It is, I hope, needless for me to disclaim any intention to serve any cause or party, for a man must have profited little by his experience of political life if he is not heartily glad to be rid of the reticences which a party system imposes and free to state with equal candour both sides of every case. This is what I have tried to do; and where it has been harder to obtain information on a controversial issue from one side than from the other I have stated that to be so, and gone no further in recording a conclusion than the evidence seemed to warrant.

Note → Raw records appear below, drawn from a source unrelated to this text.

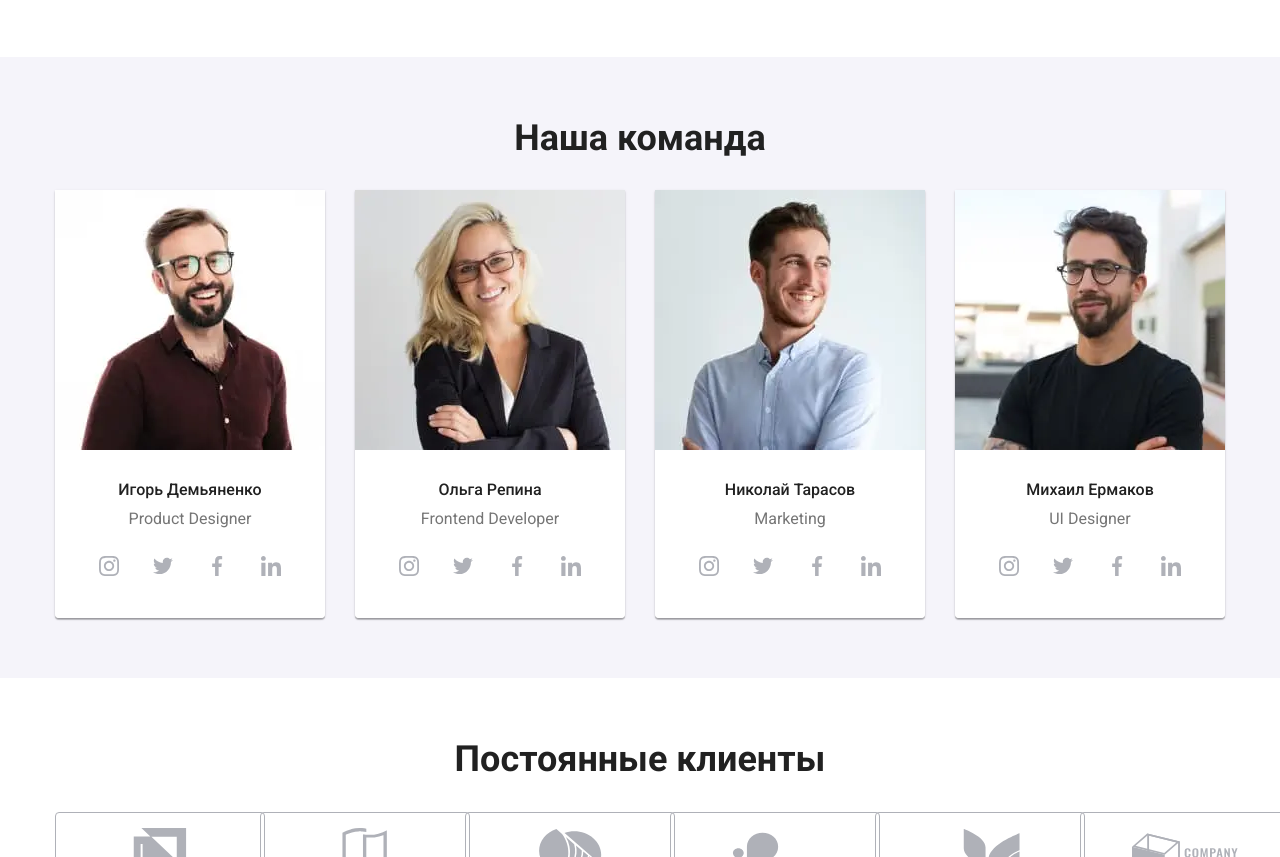
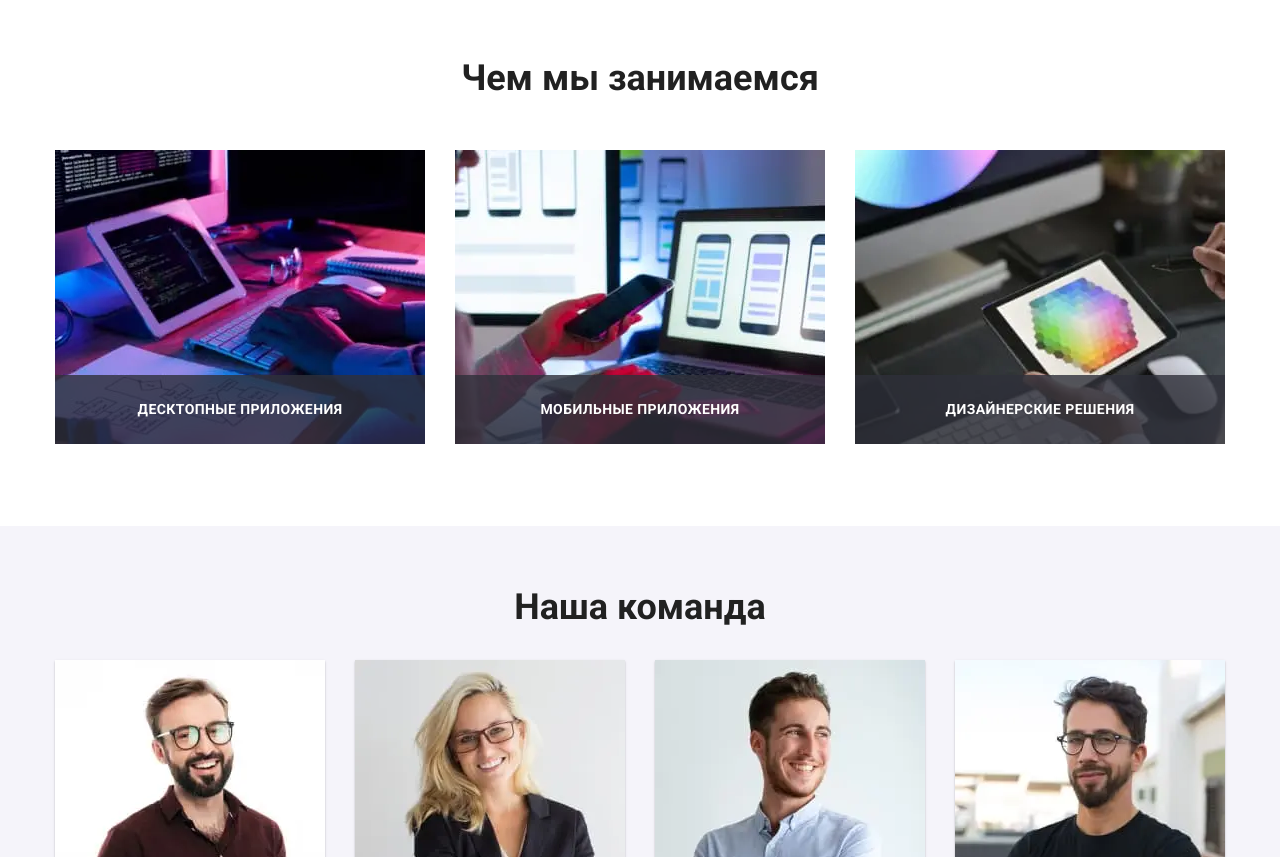
Before and after one commit to Mihailoolegovich/goit-markup-hw-08, a plain HTML site: page index.html in a window 1280 px wide. Shown: the part 1256-2113 px from the top of the page. Drawn offline with nearby package versions, Linux system fonts and the light colour scheme.

Commit message:
HOMEWORK_8_v1.8

```diff
--- a/sass/components/_company-direction.scss
+++ b/sass/components/_company-direction.scss
@@ -1,51 +1,52 @@
 /* ==========Company direction========== */
+
 .company-direction {
-  display: none;
+  padding-bottom: 82px;
+
+  @media screen and (max-width: 1199px) {
+    & {
+      display: none;
+    }
+  }
+}
+.company-direction__titel {
+  margin-bottom: 50px;
+  text-align: center;
+
+  color: $primary-color;
+  font-weight: 700;
+  font-size: 36px;
+  line-height: 1.2;
 }
 
-// .company-direction {
-// padding-bottom: 82px;
-//
-// &__titel {
-// margin-bottom: 50px;
-// text-align: center;
-//
-// color: $primary-color;
-// font-weight: 700;
-// font-size: 36px;
-// line-height: 1.2;
-// }
-// }
-//
-// .collage {
-// display: flex;
-//
-// &__img:not(:last-child) {
-// margin-right: 30px;
-// }
-//
-// &__img {
-// width: 370px;
-// }
-//
-// &__cart {
-// position: relative;
-// }
-//
-// &__signature {
-// position: absolute;
-// bottom: 0;
-// width: 370px;
-// padding: 27px 0;
-// text-align: center;
-// text-transform: uppercase;
-// background-color: rgba(47, 48, 58, 0.8);
-// color: $primary-white-color;
-//
-// font-weight: 700;
-// font-size: 14px;
-// line-height: 1.1;
-// letter-spacing: 0.03em;
-// }
-// }
-//
+.collage {
+  display: flex;
+}
+
+.collage__img {
+  width: 370px;
+
+  &:not(:last-child) {
+    margin-right: 30px;
+  }
+}
+
+.collage__cart {
+  position: relative;
+}
+
+.collage__signature {
+  position: absolute;
+  bottom: 0;
+  width: 370px;
+  padding: 27px 0;
+  text-align: center;
+  text-transform: uppercase;
+  background-color: rgba(47, 48, 58, 0.8);
+  color: $primary-white-color;
+
+  font-weight: 700;
+  font-size: 14px;
+  line-height: 1.1;
+  letter-spacing: 0.03em;
+}
```
Also changed, not shown: css/main.css, css/main.min.css, 2 other files.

My cordial thanks are due to a few English friends whose views and criticisms have aided me, and to many friends in France and Switzerland, the United States and Canada, Australia and New Zealand, who have been kind enough to read through the proofs relating to the country to which each of them respectively belongs and have favoured me with their comments. The list of these friends is long, and their names would carry weight; but as their comments were given in confidence, and I alone am responsible for errors of view and fact — errors which I cannot hope to have avoided — I do not name these friends, contenting myself with this most grateful acknowledgment of help without which I should not have ventured into so wide a field.
Christmas Eve, 1920.